smallUlivan County launched a program aimed at reducing the time its staff spend on the phone answering basic questions. The program, called Virtual Agent, is described as an “artificial intelligence-powered program.”
Pleasanton, Calif.-based technology services provider SpringML was brought in to work with the county’s information technology services department to deploy a Google service called Dialogflow CX to enable Sullivan’s virtual agents. The computer software uses various text and clickable buttons to chat with users of the Sullivan County website.
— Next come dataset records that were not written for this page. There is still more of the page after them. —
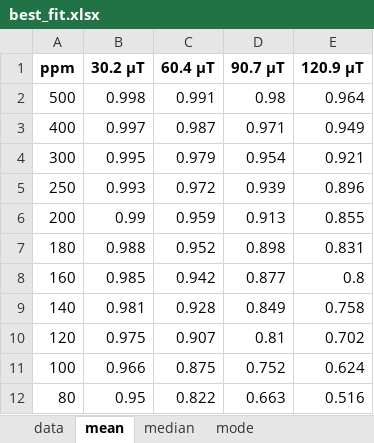
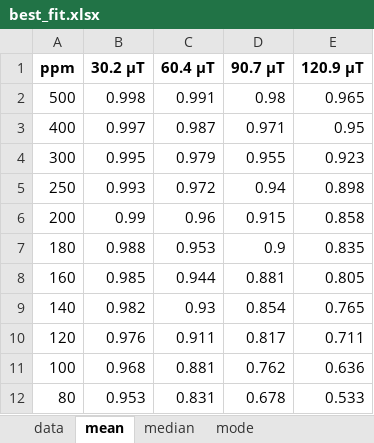
Before and after one commit to YuvalBernard/python-cest, an Excel workbook: results/lp30/Bayesian-ADVI/Symbolic/best_fit.xlsx, sheet mean, drawn as a sheet; only a part is shown; values as stored, in another font and other column widths than the file's, no borders; the diff covers the shown part only; the diff names each change by its address in the sheet, - before the commit and + after, or states it on an @@ line.

```diff
--- a/results/lp30/Bayesian-ADVI/Symbolic/best_fit.xlsx (sheet mean)
+++ b/results/lp30/Bayesian-ADVI/Symbolic/best_fit.xlsx (sheet mean)
-E2 (120.9 μT): 0.964
+E2 (120.9 μT): 0.965
-E3 (120.9 μT): 0.949
+E3 (120.9 μT): 0.95
-D4 (90.7 μT): 0.954
+D4 (90.7 μT): 0.955
-E4 (120.9 μT): 0.921
+E4 (120.9 μT): 0.923
-D5 (90.7 μT): 0.939
+D5 (90.7 μT): 0.94
-E5 (120.9 μT): 0.896
+E5 (120.9 μT): 0.898
-C6 (60.4 μT): 0.959
+C6 (60.4 μT): 0.96
-D6 (90.7 μT): 0.913
+D6 (90.7 μT): 0.915
-E6 (120.9 μT): 0.855
+E6 (120.9 μT): 0.858
-C7 (60.4 μT): 0.952
+C7 (60.4 μT): 0.953
-D7 (90.7 μT): 0.898
+D7 (90.7 μT): 0.9
-E7 (120.9 μT): 0.831
+E7 (120.9 μT): 0.835
-C8 (60.4 μT): 0.942
+C8 (60.4 μT): 0.944
-D8 (90.7 μT): 0.877
+D8 (90.7 μT): 0.881
-E8 (120.9 μT): 0.8
+E8 (120.9 μT): 0.805
-B9 (30.2 μT): 0.981
+B9 (30.2 μT): 0.982
-C9 (60.4 μT): 0.928
+C9 (60.4 μT): 0.93
-D9 (90.7 μT): 0.849
+D9 (90.7 μT): 0.854
-E9 (120.9 μT): 0.758
+E9 (120.9 μT): 0.765
-B10 (30.2 μT): 0.975
+B10 (30.2 μT): 0.976
-C10 (60.4 μT): 0.907
+C10 (60.4 μT): 0.911
-D10 (90.7 μT): 0.81
+D10 (90.7 μT): 0.817
-E10 (120.9 μT): 0.702
+E10 (120.9 μT): 0.711
-B11 (30.2 μT): 0.966
+B11 (30.2 μT): 0.968
-C11 (60.4 μT): 0.875
+C11 (60.4 μT): 0.881
-D11 (90.7 μT): 0.752
+D11 (90.7 μT): 0.762
-E11 (120.9 μT): 0.624
+E11 (120.9 μT): 0.636
-B12 (30.2 μT): 0.95
+B12 (30.2 μT): 0.953
-C12 (60.4 μT): 0.822
+C12 (60.4 μT): 0.831
-D12 (90.7 μT): 0.663
+D12 (90.7 μT): 0.678
-E12 (120.9 μT): 0.516
+E12 (120.9 μT): 0.533
```
Also changed, not shown: 132 edited cells elsewhere in this sheet, sheet mode, sheet median, 11 other files.
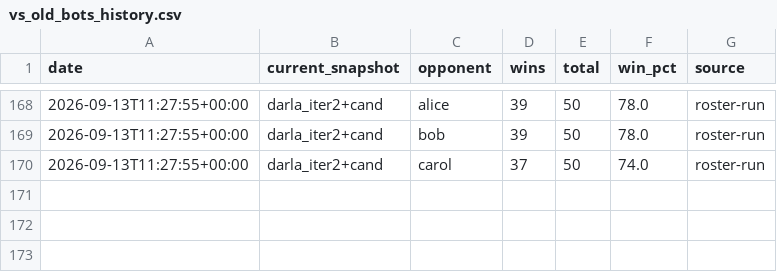
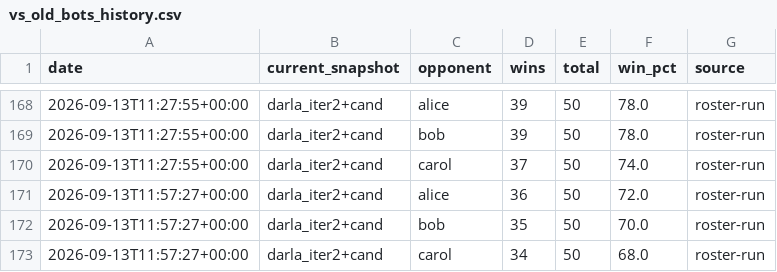
Before and after one commit to terryvanbelle/battlecode25-vibe, a CSV file: agents/darla/progress/vs_old_bots_history.csv, drawn as a sheet; only a part is shown, gaps mark what is left out; the diff names each change by its address in the sheet, - before the commit and + after, or states it on an @@ line.

```diff
--- a/agents/darla/progress/vs_old_bots_history.csv
+++ b/agents/darla/progress/vs_old_bots_history.csv
+row 171: 2026-09-13T11:57:27+00:00 | darla_iter2+cand | alice | 36 | 50 | 72.0 | roster-run
+row 172: 2026-09-13T11:57:27+00:00 | darla_iter2+cand | bob | 35 | 50 | 70.0 | roster-run
+row 173: 2026-09-13T11:57:27+00:00 | darla_iter2+cand | carol | 34 | 50 | 68.0 | roster-run
```
Also changed, not shown: 1 other file.
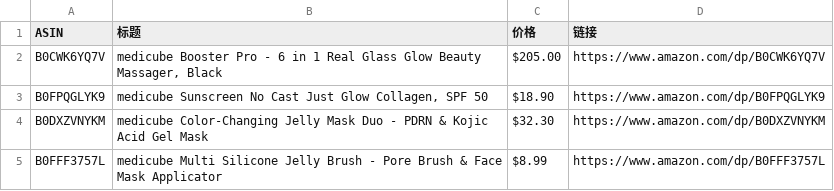
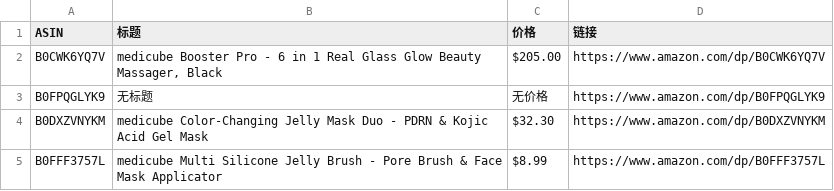
Before and after one commit to wekede01-crypto/Cursor-Review, a CSV file: review_data.csv, drawn as a sheet.

```diff
--- a/review_data.csv
+++ b/review_data.csv
@@ -2,3 +2,3 @@
 B0CWK6YQ7V,"medicube Booster Pro - 6 in 1 Real Glass Glow Beauty Massager, Black",$205.00,https://www.amazon.com/dp/B0CWK6YQ7V
-B0FPQGLYK9,"medicube Sunscreen No Cast Just Glow Collagen, SPF 50",$18.90,https://www.amazon.com/dp/B0FPQGLYK9
+B0FPQGLYK9,无标题,无价格,https://www.amazon.com/dp/B0FPQGLYK9
 B0DXZVNYKM,medicube Color-Changing Jelly Mask Duo - PDRN & Kojic Acid Gel Mask,$32.30,https://www.amazon.com/dp/B0DXZVNYKM
```
Also changed, not shown: 1 other file.
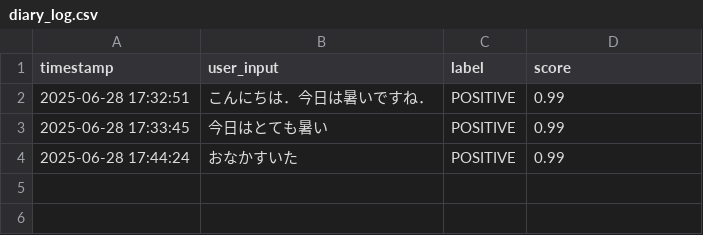
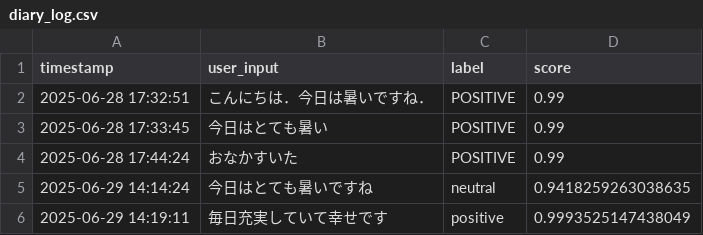
Before and after one commit to hyphen0322/diary_bot, a CSV file: diary_log.csv, drawn as a sheet; the diff names each change by its address in the sheet, - before the commit and + after, or states it on an @@ line.

```diff
--- a/diary_log.csv
+++ b/diary_log.csv
+row 5: 2025-06-29 14:14:24 | 今日はとても暑いですね | neutral | 0.9418259263038635
+row 6: 2025-06-29 14:19:11 | 毎日充実していて幸せです | positive | 0.9993525147438049
```
Also changed, not shown: 2 other files.
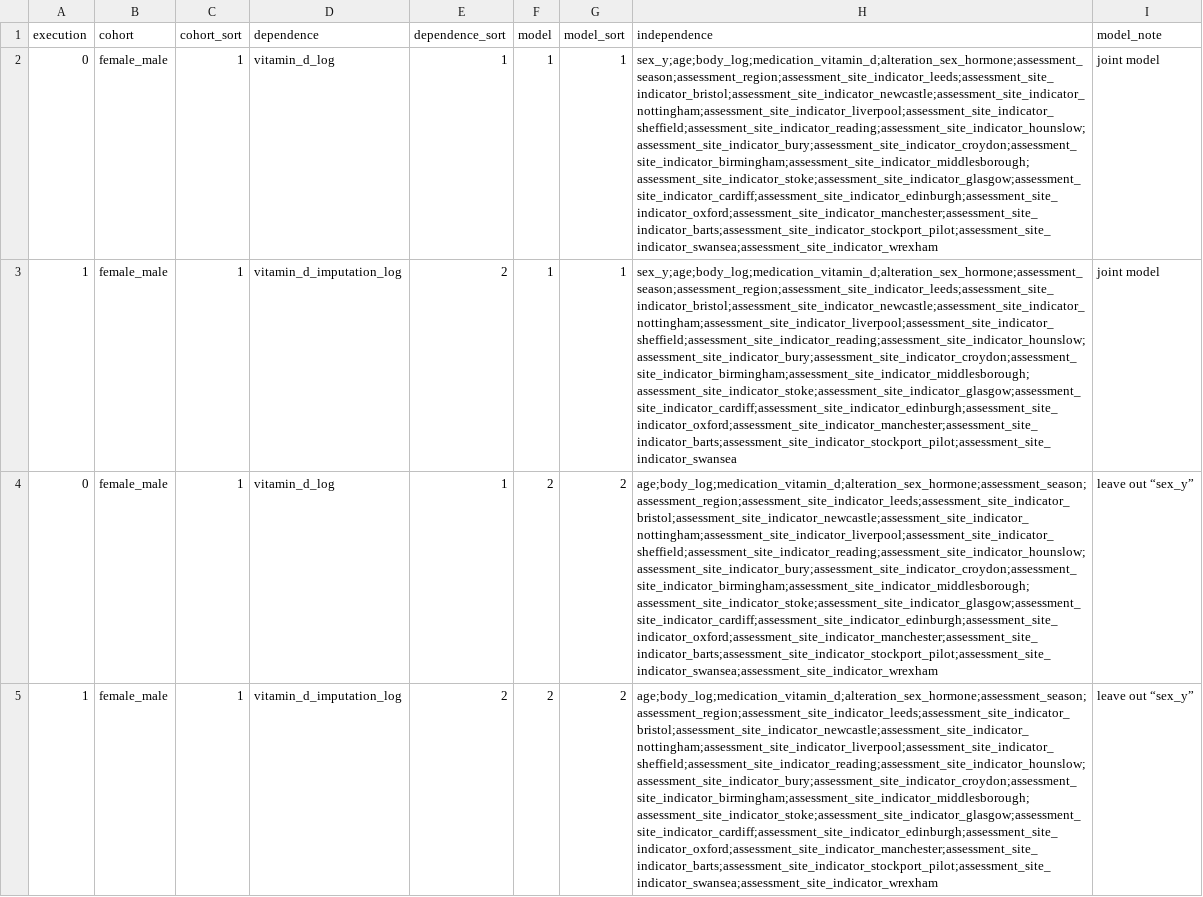
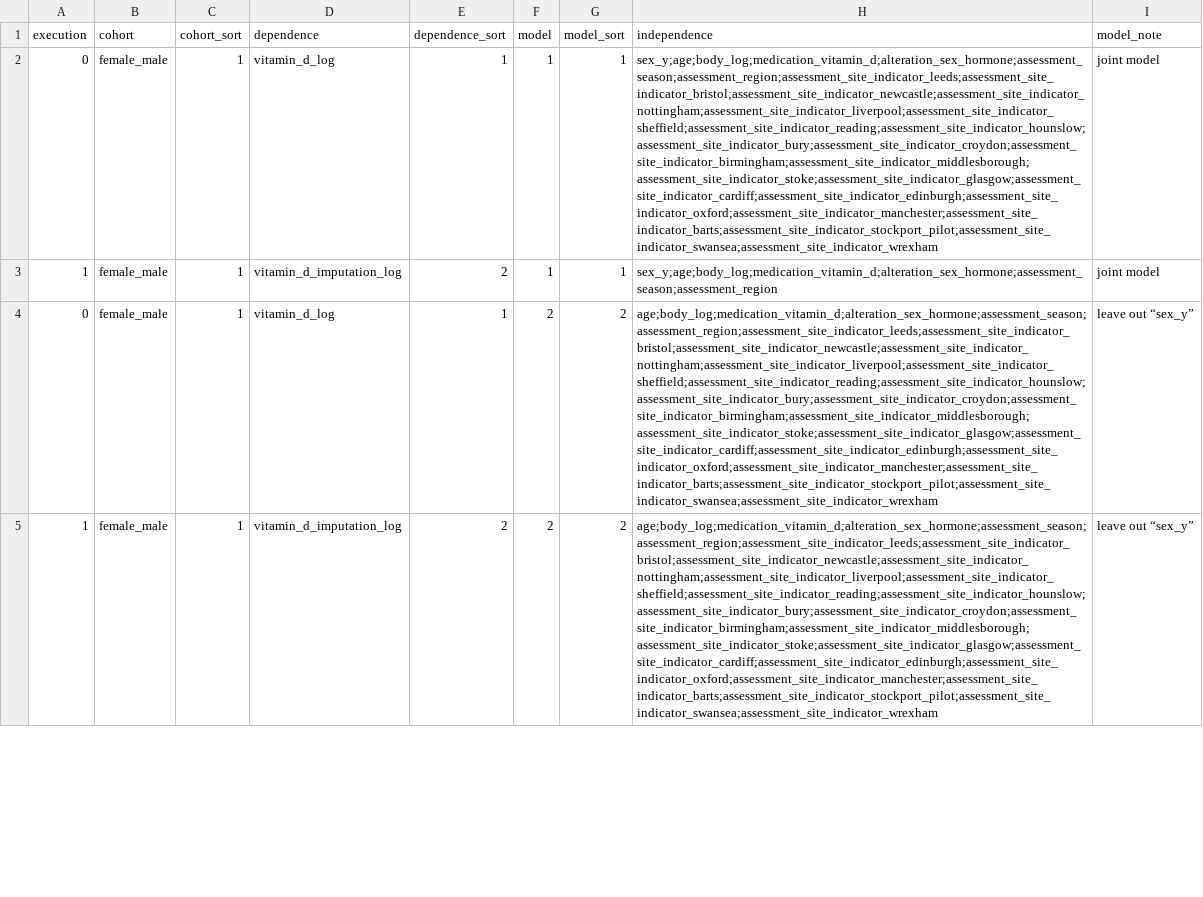
Before and after one commit to tcameronwaller/uk_biobank, a TSV file: parameters/regression_cohorts_models/table_linear_vitamin_d_basis.tsv, drawn as a sheet; only a part is shown; the diff names each change by its address in the sheet, - before the commit and + after, or states it on an @@ line.

Commit message:
try dropping site indicators to test

```diff
--- a/parameters/regression_cohorts_models/table_linear_vitamin_d_basis.tsv
+++ b/parameters/regression_cohorts_models/table_linear_vitamin_d_basis.tsv
-H3 (independence): sex_y;age;body_log;medication_vitamin_d;alteration_sex_hormone;assessment_season;assessment_region;assessment_site_indicator_leeds;assessment_site_indicator_bristol;assessment_site_indicator_newcastle;assessment_site_indicator_nottingham;assessment_site_indicator_liverpool;assessment_site_indicator_sheffield;assessment_site_indicator_reading;assessment_site_indicator_hounslow;assessment_site_indicator_bury;assessment_site_indicator_croydon;assessment_site_indicator_birmingham;assessment_site_indicator_middlesborough;assessment_site_indicator_stoke;assessment_site_indicator_glasgow;assessment_site_indicator_cardiff;assessment_site_indicator_edinburgh;assessment_site_indicator_oxford;assessment_site_indicator_manchester;assessment_site_indicator_barts;assessment_site_indicator_stockport_pilot;assessment_site_indicator_swansea
+H3 (independence): sex_y;age;body_log;medication_vitamin_d;alteration_sex_hormone;assessment_season;assessment_region
```
Also changed, not shown: 1 other file.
It is advertised as providing answers to frequently asked questions and other information about government operations and services.
Sullivan County says it is the first government entity in upstate New York to use Google’s Dialogflow CX.
“We invested in this technology with the hope that it will quickly direct web users to the information they seek and reduce the time county staff spend on the phone answering basic questions,” said County Executive Joshua Potosek. “The initial results are promising and we will continue to study the use of virtual agents enthusiastically to see if there is a need to expand.”
When a user logs into the county’s website, a box opens in the lower right corner of the screen introducing itself as a virtual agent, offering a list of clickable topics and an empty field where the user can enter a question.
“Whether someone asks a complete question or just enters a keyword, the virtual agent provides an appropriate response within seconds,” Potosek said. “If it doesn’t have an answer, it still gives a phone number to call so people aren’t left hanging.”
In early testing, the Virtual Agent had a limited scope, covering only issues with county clerks’ offices, including the Department of Motor Vehicles and the county finance office.
“My staff takes dozens of calls a day, and if a virtual agent can reduce that number, our team can focus on answering issues that really need our attention,” said County Clerk Russell Reeves.
The county has invited members of the public who try out the system and have comments to get in touch with its communications director, Dan Haster. The county said it plans to use public feedback in the coming months as it evaluates the usefulness of virtual agents.
When Business Daily tried out a virtual agent, a computer program quickly responded with stored snippets of information when buttons labeled “passport,” “handgun” and “taxes” were clicked.
When a question is entered into the field labeled “Ask something”, the Virtual Agent cannot successfully provide an answer to the question. Business Daily asked, “What’s the phone number for the county clerk?” The virtual agent replied, “Is there anything else I can do for you with taxes?” Next, Business Daily asked, “The county office What time is it?” The Virtual Agent replied, “Yes, an appointment is required to visit.” When Business Daily asked the County Clerk’s name, the Virtual Agent replied, “Can you clarify your question? We also How can I help you?” Virtual Agent did not display a helpline number.